Territories to all the citizens of the United States, together with their property of every description; and that the same should be protected by the United States while the Territories are under its authority.”
4. Resolved further, That the Constitution of the United States is a compact between sovereign and co-ëqual States, united upon the basis of perfect equality of rights and privileges.
5. Resolved further, That the Territories of the United States are common property, in which the States have equal rights, and to which the citizens of every State may rightfully emigrate, with their slaves or other property recognized as such in any of the States of the Union, or by the Constitution of the United States.
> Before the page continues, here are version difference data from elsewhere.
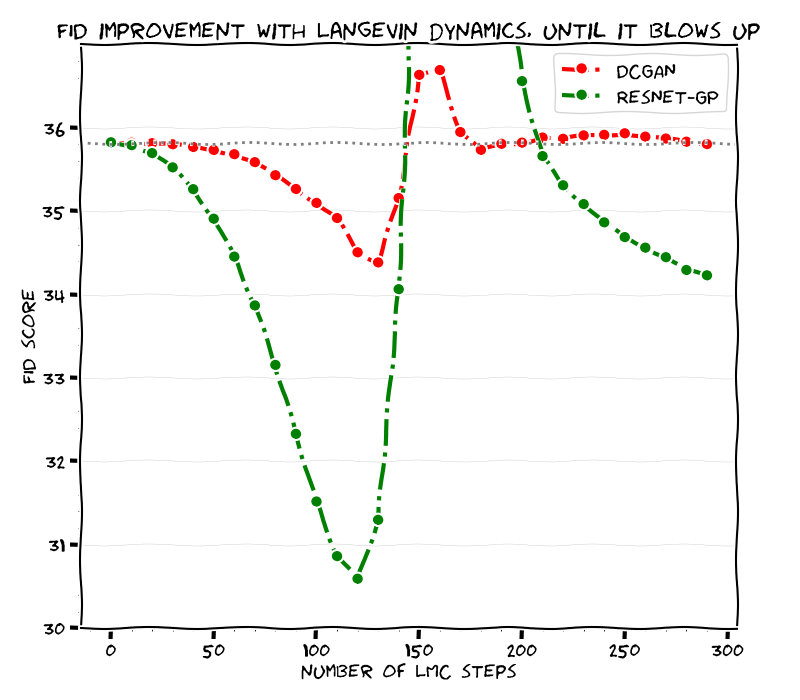
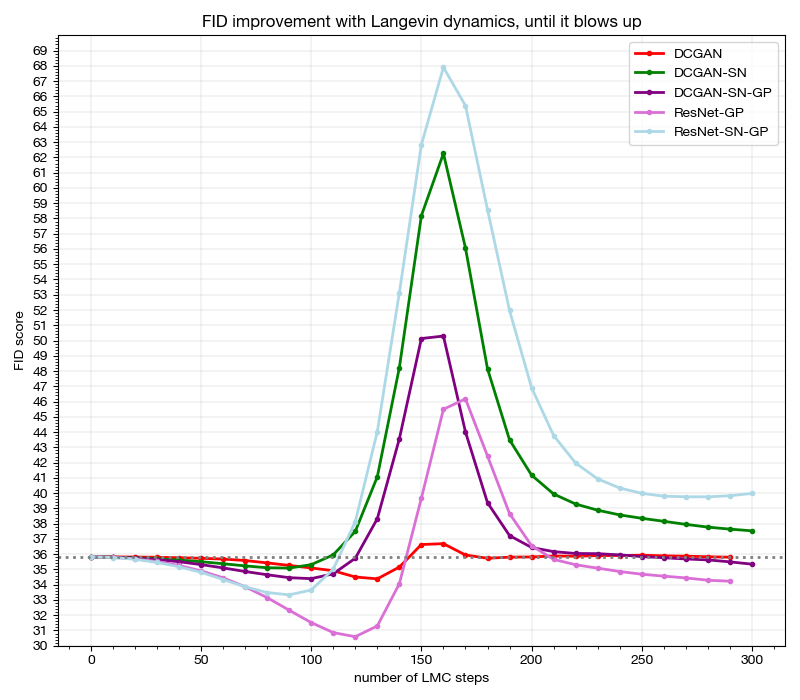
figures 2

diff --git a/draw.py b/draw.py
@@ -6,8 +6,8 @@ import os
 
 import matplotlib.pyplot as plt
 import json
-plt.xkcd()
-plt.rc('axes', prop_cycle=(cycler(color=['r', 'g', 'purple', 'orchid'])))
+#plt.xkcd()
+plt.rc('axes', prop_cycle=(cycler(color=['r', 'g', 'purple', 'orchid', 'lightblue'])))
 
 on_sshfs = True
 
@@ -23,7 +23,7 @@ model_map = {
 
 import matplotlib as mpl
 mpl.rc('font', family='Helvetica Neue')
-mpl.rc('font', family='Humor Sans')
+#mpl.rc('font', family='Humor Sans')
 def main(d_types):
     plt.figure(figsize=(8,7))
     for d in d_types:
@@ -37,23 +37,25 @@ def main(d_types):
             fid_data = json.load(f)
 
         ts, fid_train, fid_test = fid_data
-        ts = ts[:-1]
+        ts = ts[:len(fid_test)]
 
 
         # plt.plot(x_range, fid_train, '.', linestyle='-', label=model_map[d], lw=2)
 
-        plt.plot(ts, fid_test, 'o', linestyle='-.', label=model_map[d], lw=3)
+        plt.plot(ts, fid_test, '.', linestyle='-', label=model_map[d], lw=2)
 
     #plt.plot(x_range, np.ones_like(x_range) * fid_test[0], linestyle='dotted', c='gray', lw=1)
     
     plt.axhline(y=fid_test[0], linestyle='dotted', color='gray', linewidth=2, xmin=-100,xmax=100)
     plt.xlabel('number of LMC steps')
     plt.ylabel('FID score')
-    plt.ylim([30,37])
+    pmin = 30
+    pmax = 70
+    plt.ylim([pmin, pmax])
 
-    plt.yticks(np.arange(30, 37, 1))
+    plt.yticks(np.arange(pmin, pmax, 1))
 
-    plt.grid(which='major', axis='y', linewidth=0.2)
+    plt.grid(which='major', axis='both', linewidth=0.2)
     plt.minorticks_on()
 
     plt.legend()
@@ -71,9 +73,9 @@ if __name__ == '__main__':
 
 
     d_types = ['dcgan',
-                #'dcgan-sn',
-                #'dcgan-sn_gp-10_lr-2e5',
+                'dcgan-sn',
+                'dcgan-sn_gp-10_lr-2e5',
                 'resnet_gp-10',
-                #'resnet-sn_gp-10'
+                'resnet-sn_gp-10'
                 ]
     main(d_types)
6. Resolred further, That the Congress of the United States has no power to abolish Slavery in the Territories, or to prohibit its introduction into any of them.
7. Resolved further, That the Territorial Legislatures, created by the legislation of Congress, have no lower to abolish Slavery, or to prohibit the introduction of the same, or to impair by unfriendly legislation the security and full enjoyment of the same within the Territories; and such constitutional power certainly does not belong to the people of the Territories in any capacity, before, in the exercise of a lawful authority, they form a Constitution preparatory to admission as a State into the Union; and their action, in the exercise of such lawful authority, certainly cannot operate or take effect before their actual admission as a State into the Union.
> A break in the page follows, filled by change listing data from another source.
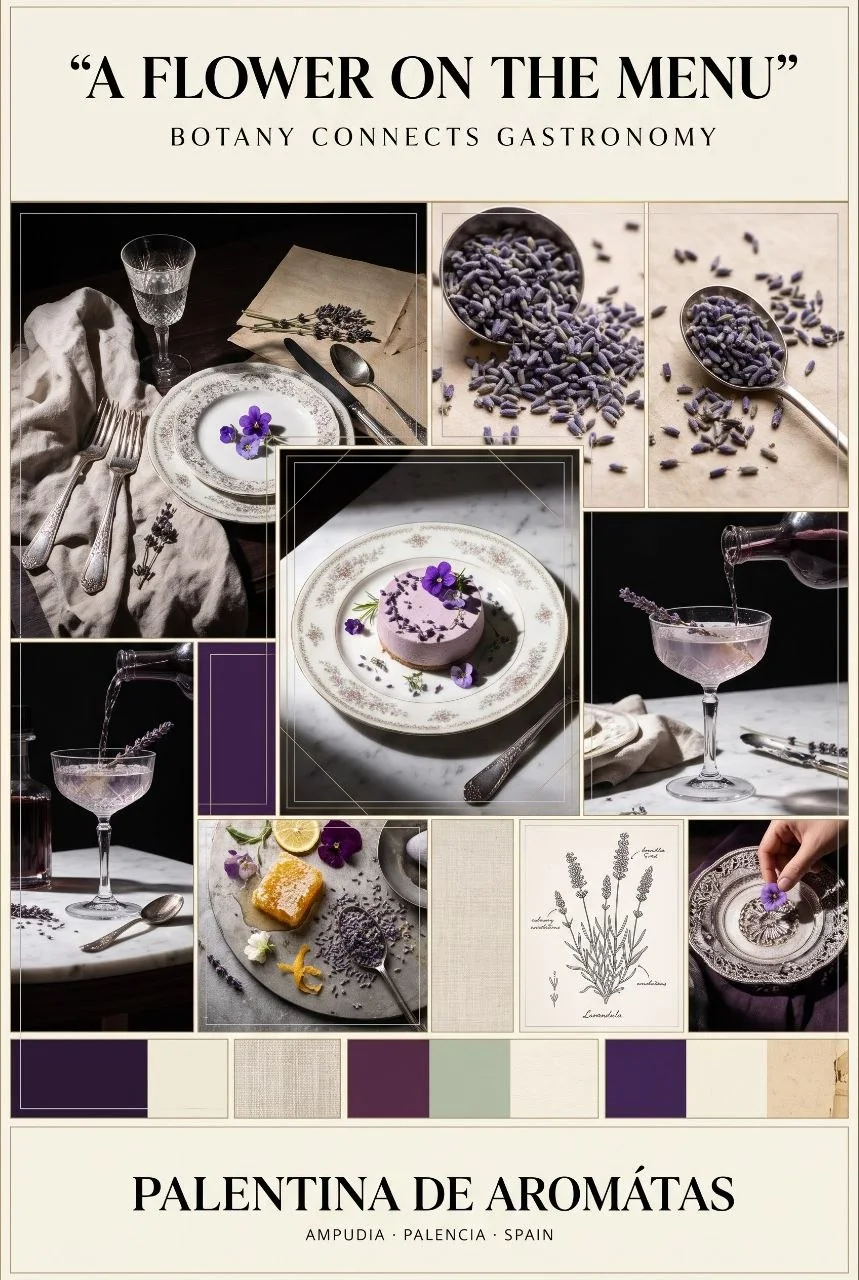
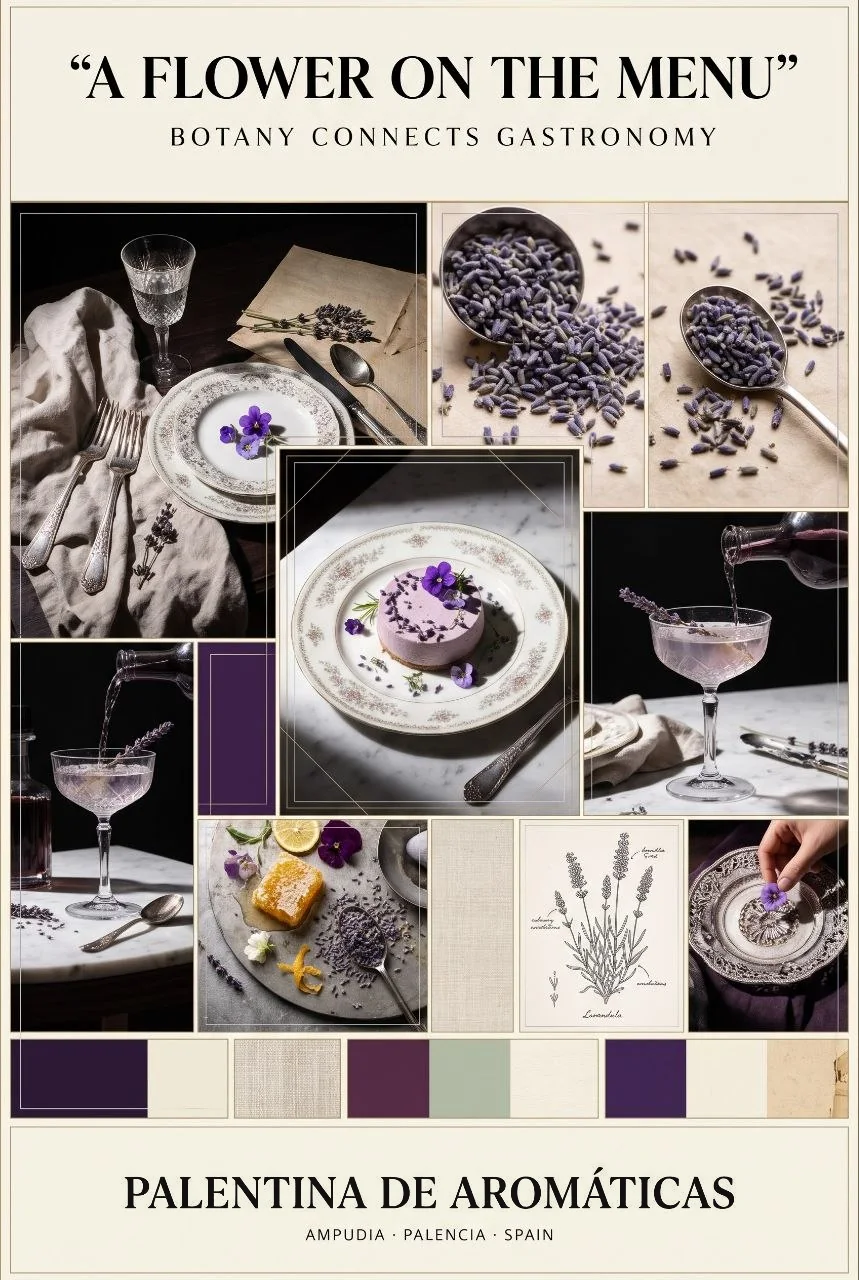
Scroll-driven horizontal rails; fix brand name on lavender menu moodboard
Vertical scroll pins the Work and Gallery sections on desktop and moves
their rails sideways at one speed (cases right-to-left, albums left-to-right),
with a slight zoom on the focused card. Mobile and reduced-motion keep
native swipe and tabs. territory-03 now reads Palentina de Aromáticas.

Claude-Session: https://claude.ai/code/session_01J9mLrab39zd6DsmTFbRYat

Changed region(s): [[0.1513, 0.9062, 0.8475, 0.9688]]

diff --git a/strategic.js b/strategic.js
@@ -699,12 +699,17 @@
       let current = -1;
       const sync = () => {
         const index = Math.max(0, Math.min(cases.length - 1, Math.round(track.scrollLeft / Math.max(1, track.clientWidth))));
-        track.style.height = `${cases[index].offsetHeight}px`;
+        track.style.height = track.classList.contains('is-pinned') ? `${Math.max(...cases.map(item => item.offsetHeight))}px` : `${cases[index].offsetHeight}px`;
         if (index === current) return;
         current = index;
         tabs.forEach((tab, n) => { tab.classList.toggle('active', n === index); tab.setAttribute('aria-selected', String(n === index)); });
       };
-      const go = index => track.scrollTo({ left: Math.max(0, Math.min(cases.length - 1, index)) * track.clientWidth, behavior: 'smooth' });
+      const go = index => {
+        const target = Math.max(0, Math.min(cases.length - 1, index));
+        if (track.classList.contains('is-pinned') && typeof track.pinGoTo === 'function') { track.pinGoTo(target / (cases.length - 1)); return; }
+        track.scrollTo({ left: target * track.clientWidth, behavior: 'smooth' });
+      };
+      track.addEventListener('pinchange', sync);
       let frame = 0;
       track.addEventListener('scroll', () => { window.cancelAnimationFrame(frame); frame = window.requestAnimationFrame(sync); }, { passive: true });
       tabs.forEach((tab, n) => tab.addEventListener('click', () => go(n)));
@@ -723,6 +728,112 @@
       window.addEventListener('scroll', update, { passive: true });
       update();
     }
+  }
+
+
+  function bindPinnedRails() {
+    const query = window.matchMedia('(min-width: 901px) and (prefers-reduced-motion: no-preference)');
+    const SPEED = .55;
+    const MIN_FIT = .78;
+    const panel = document.getElementById('albumPanel');
+    if (panel && panel.parentElement !== document.body) document.body.appendChild(panel);
+    const rails = [
+      { section: document.getElementById('work'), track: document.querySelector('.case-track'), direction: 1, focus: .045, settle: true },
+      { section: document.getElementById('gallery'), track: document.getElementById('albumRail'), direction: -1, focus: .04 }
+    ].filter(rail => rail.section && rail.track);
+    rails.forEach(rail => {
+      const inner = document.createElement('div');
+      inner.className = 'pin-inner';
+      while (rail.section.firstChild) inner.appendChild(rail.section.firstChild);
+      rail.section.appendChild(inner);
+      rail.inner = inner;
+      rail.items = [...rail.track.children];
+      rail.current = 0;
+      rail.active = false;
+      rail.track.pinGoTo = progress => {
+        const top = rail.section.getBoundingClientRect().top + window.scrollY - rail.navHeight;
+        window.scrollTo({ top: top + progress * rail.distance, behavior: 'smooth' });
+      };
+    });
+
+    const measure = () => {
+      const navHeight = document.querySelector('nav')?.offsetHeight || 67;
+      rails.forEach(rail => {
+        rail.section.classList.remove('pin-on');
+        rail.track.classList.remove('is-pinned', 'is-reversed');
+        rail.inner.style.zoom = '';
+        rail.section.style.height = '';
+        rail.items.forEach(item => { item.style.transform = ''; });
+        rail.active = false;
+        if (!query.matches) { rail.track.dispatchEvent(new Event('pinchange')); return; }
+        rail.section.classList.add('pin-on');
+        rail.track.classList.add('is-pinned');
+        if (rail.direction < 0) rail.track.classList.add('is-reversed');
+        rail.track.dispatchEvent(new Event('pinchange'));
+        const available = window.innerHeight - navHeight;
+        const fit = Math.min(1, available / rail.inner.offsetHeight);
+        const overflow = rail.track.scrollWidth - rail.track.clientWidth;
+        if (fit < MIN_FIT || overflow < 8) {
+          rail.section.classList.remove('pin-on');
+          rail.track.classList.remove('is-pinned', 'is-reversed');
+          rail.track.dispatchEvent(new Event('pinchange'));
+          return;
+        }
+        if (fit < 1) rail.inner.style.zoom = String(fit);
+        rail.navHeight = navHeight;
+        rail.overflow = rail.track.scrollWidth - rail.track.clientWidth;
+        rail.distance = rail.overflow * SPEED;
+        rail.inner.style.top = `${navHeight / fit}px`;
+        rail.section.style.height = `${rail.inner.getBoundingClientRect().height + rail.distance}px`;
+        rail.active = true;
+        rail.current = -1;
+      });
+      update(true);
+    };
+
+    let frame = 0;
+    const update = immediate => {
+      let moving = false;
+      rails.forEach(rail => {
+        if (!rail.active) return;
+        const rect = rail.section.getBoundingClientRect();
+        if (!immediate && (rect.bottom < -200 || rect.top > window.innerHeight + 200)) return;
+        const progress = Math.max(0, Math.min(1, (rail.navHeight - rect.top) / rail.distance));
+        const target = (rail.direction > 0 ? progress : 1 - progress) * rail.overflow;
+        if (immediate || rail.current < 0) rail.current = target;
+        else rail.current += (target - rail.current) * .14;
+        if (Math.abs(target - rail.current) < .4) rail.current = target; else moving = true;
+        rail.track.scrollLeft = rail.current;
+        const box = rail.track.getBoundingClientRect();
+        const centre = box.left + box.width / 2;
+        rail.items.forEach(item => {
+          const itemBox = item.getBoundingClientRect();
+          const offset = Math.min(1, Math.abs(itemBox.left + itemBox.width / 2 - centre) / (box.width * .55));
+          item.style.transform = `scale(${(1 - rail.focus + rail.focus * (1 - offset) * (1 - offset) + (rail.direction < 0 ? rail.focus * .5 : 0)).toFixed(4)})`;
+        });
+      });
+      frame = moving ? window.requestAnimationFrame(() => update(false)) : 0;
+    };
+    const request = () => { if (!frame) frame = window.requestAnimationFrame(() => update(false)); };
+    let settleTimer = 0;
+    const settle = () => {
+      rails.forEach(rail => {
+        if (!rail.active || !rail.settle || rail.items.length < 2) return;
+        const top = rail.section.getBoundingClientRect().top + window.scrollY - rail.navHeight;
+        const progress = (window.scrollY - top) / rail.distance;
+        if (progress <= 0.01 || progress >= .99) return;
+        const steps = rail.items.length - 1;
+        const nearest = Math.round(progress * steps) / steps;
+        if (Math.abs(nearest - progress) * rail.distance > 3) window.scrollTo({ top: top + nearest * rail.distance, behavior: 'smooth' });
+      });
+    };
+    window.addEventListener('scroll', () => { request(); window.clearTimeout(settleTimer); settleTimer = window.setTimeout(settle, 260); }, { passive: true });
+    let resizeTimer = 0;
+    window.addEventListener('resize', () => { window.clearTimeout(resizeTimer); resizeTimer = window.setTimeout(measure, 180); });
+    window.addEventListener('load', measure);
+    document.querySelectorAll('.lang-btn').forEach(button => button.addEventListener('click', () => window.setTimeout(measure, 60)));
+    document.fonts?.ready.then(measure);
+    measure();
   }
 
   function renderContact() {
@@ -939,5 +1050,6 @@
   bindInteractions();
   applyLanguage(localStorage.getItem('lang') || 'en');
   bindRails();
+  bindPinnedRails();
   document.body.classList.add('strategic-ready');
 })();

diff --git a/strategic.css b/strategic.css
@@ -1439,3 +1439,24 @@ body.album-open { overflow: hidden; }
   .case-track .case-media::-webkit-scrollbar { display: none; }
   .case-track .case-media-frame { flex: 0 0 46%; scroll-snap-align: start; }
 }
+
+/* Vertical scroll drives horizontal rails (desktop) */
+html, body { overflow-x: clip; }
+.pin-on { padding-top: 0; padding-bottom: 0; }
+.pin-on > .pin-inner { position: sticky; padding: 26px 0 28px; }
+.pin-on .section-head { margin-bottom: 22px; }
+.pin-on .rail-arrows { display: none; }
+.pin-on .case-nav { margin-bottom: 20px; }
+.is-pinned { overflow: hidden; scroll-snap-type: none; }
+.case-track.is-pinned { transition: none; }
+.is-pinned > * { transform-origin: center center; will-change: transform; transition: none; }
+.album-rail.is-pinned { padding: 10px 0 12px; }
+.album-rail.is-reversed > :nth-child(1) { order: 8; }
+.album-rail.is-reversed > :nth-child(2) { order: 7; }
+.album-rail.is-reversed > :nth-child(3) { order: 6; }
+.album-rail.is-reversed > :nth-child(4) { order: 5; }
+.album-rail.is-reversed > :nth-child(5) { order: 4; }
+.album-rail.is-reversed > :nth-child(6) { order: 3; }
+.album-rail.is-reversed > :nth-child(7) { order: 2; }
+.album-rail.is-reversed > :nth-child(8) { order: 1; }
+.album-card.reveal { transition: opacity 1s var(--ease-quiet); }

diff --git a/index.html b/index.html
@@ -19,7 +19,7 @@
 <link rel="preconnect" href="https://fonts.googleapis.com">
 <link rel="preconnect" href="https://fonts.gstatic.com" crossorigin="">
 <link href="https://fonts.googleapis.com/css2?family=DM+Serif+Display:ital@0;1&amp;family=Space+Mono:ital,wght@0,400;0,700;1,400&amp;family=DM+Sans:wght@300;400;500&amp;display=swap" rel="stylesheet">
-<link rel="stylesheet" href="strategic.css?v=20261111-compact">
+<link rel="stylesheet" href="strategic.css?v=20261111-pin">
 <noscript><style>.reveal{opacity:1;transform:none}</style></noscript>
 </head>
 <body><div class="scroll-progress" aria-hidden="true"></div><a class="skip-link" href="#main-content" data-i18n="skip">Skip to content</a>
@@ -544,7 +544,7 @@
   <div class="lb-counter" id="lb-counter"></div>
 </div>
 
-<script src="strategic.js?v=20261111-compact"></script>
+<script src="strategic.js?v=20261111-pin"></script>
 
 
 </body></html>

diff --git a/index.source.html b/index.source.html
@@ -20,7 +20,7 @@
 <link rel="preconnect" href="https://fonts.googleapis.com">
 <link rel="preconnect" href="https://fonts.gstatic.com" crossorigin>
 <link href="https://fonts.googleapis.com/css2?family=DM+Serif+Display:ital@0;1&amp;family=Space+Mono:ital,wght@0,400;0,700;1,400&amp;family=DM+Sans:wght@300;400;500&amp;display=swap" rel="stylesheet">
-<link rel="stylesheet" href="strategic.css?v=20261111-compact">
+<link rel="stylesheet" href="strategic.css?v=20261111-pin">
 </head>
 <body>
 <nav></nav>
@@ -292,6 +292,6 @@
   <div class="lb-counter" id="lb-counter"></div>
 </div>
 
-<script src="strategic.js?v=20261111-compact"></script>
+<script src="strategic.js?v=20261111-pin"></script>
 </body>
 </html>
8. Resolved further, That the principles enunciated by Chief Justice Taney, in his opinion in the Dred Scott case, deny Territorial Legislature the power to destroy or impair, by any legislation whatever, the right of property in slaves, and maintain it to be the duty of the Federal Government, in all of its departments, to protect the rights of the owner of such property in the Territories; and the principles so declared are hereby asserted to be the rights of the South, and the South should maintain them.
9. Resolved further, That we hold all of the foregoing propositions to contain cardinal principles--true in themselves — and just and proper and necessary for the safety of all that is dear to us; and we do hereby instruct our delegates to the Charleston Convention to present them for the calm consideration and approval of that body — from whose justice and patriotism we anticipate their adoption.
10. Resolved further, That our delegates to the Charleston Convention are hereby expressly instructed to insist that said Convention shall adopt a platform of principles, recognizing distinctly the rights of the South, as asserted in the foregoing resolutions; and if the said National Convention shall refuse to adopt, in substance, the propositions embraced in the preceding resolutions, prior to nominating candidates, our delegates to said Convention are hereby positively instructed to withdraw therefrom.
11. Resolved further, That our delegates to the Charleston Convention shall cast the vote of Alabama as a unit, and a majority of our delegates shall determine how tile vote of this State shall be given.
12. Resolved further, That an Executive Committee, to consist of one from each Congressional District, be appointed, whose duty it shall be, in the event that our delegates withdraw from the Charleston Convention, in obedience to the 10th resolution, to call a Convention of the Democracy of Alabama, to meet at an early day to consider what is best to be done.
delegation concluded with the following statement:
The points of difference between the Northern and the Southern Democracy are:
1. As regards the status of Slavery as a political institution in the Territories whilst they remain Territories, and the power of the people of a Territory to exclude it by unfriendly legislation; and
2. As regards the duty of the Federal Government to protect the owner of slaves in the enjoyment of his property in the Territories so long as they remain such.
This Convention has refused, by the Platform adopted, to settle either of these propositions in favor of the South.
We deny to the to the people of a Territory any power to legislate against the institution of Slavery; and we assert that it is the duty of the Federal Government, in all its departments, to protect the owner of slaves in the enjoyment of his property in the Territories.
These principles, as we state them, are embodied in the Alabama Platform.
Here, then, is a plain, explicit and direct issue between this Convention and the constituency which we have the honor to represent in this body.
Instructed, as we are, not to waive this issue, the contingency, therefore, has arisen, when, in our opinion, it becomes our duty to withdraw from this Convention.
We beg, Sir, to communicate this fact through you, and to assure the Convention that we do so in no spirit of anger, but under a sense of imperative obligation, properly appreciating its responsibilities and cheerfully submitting to its consequences.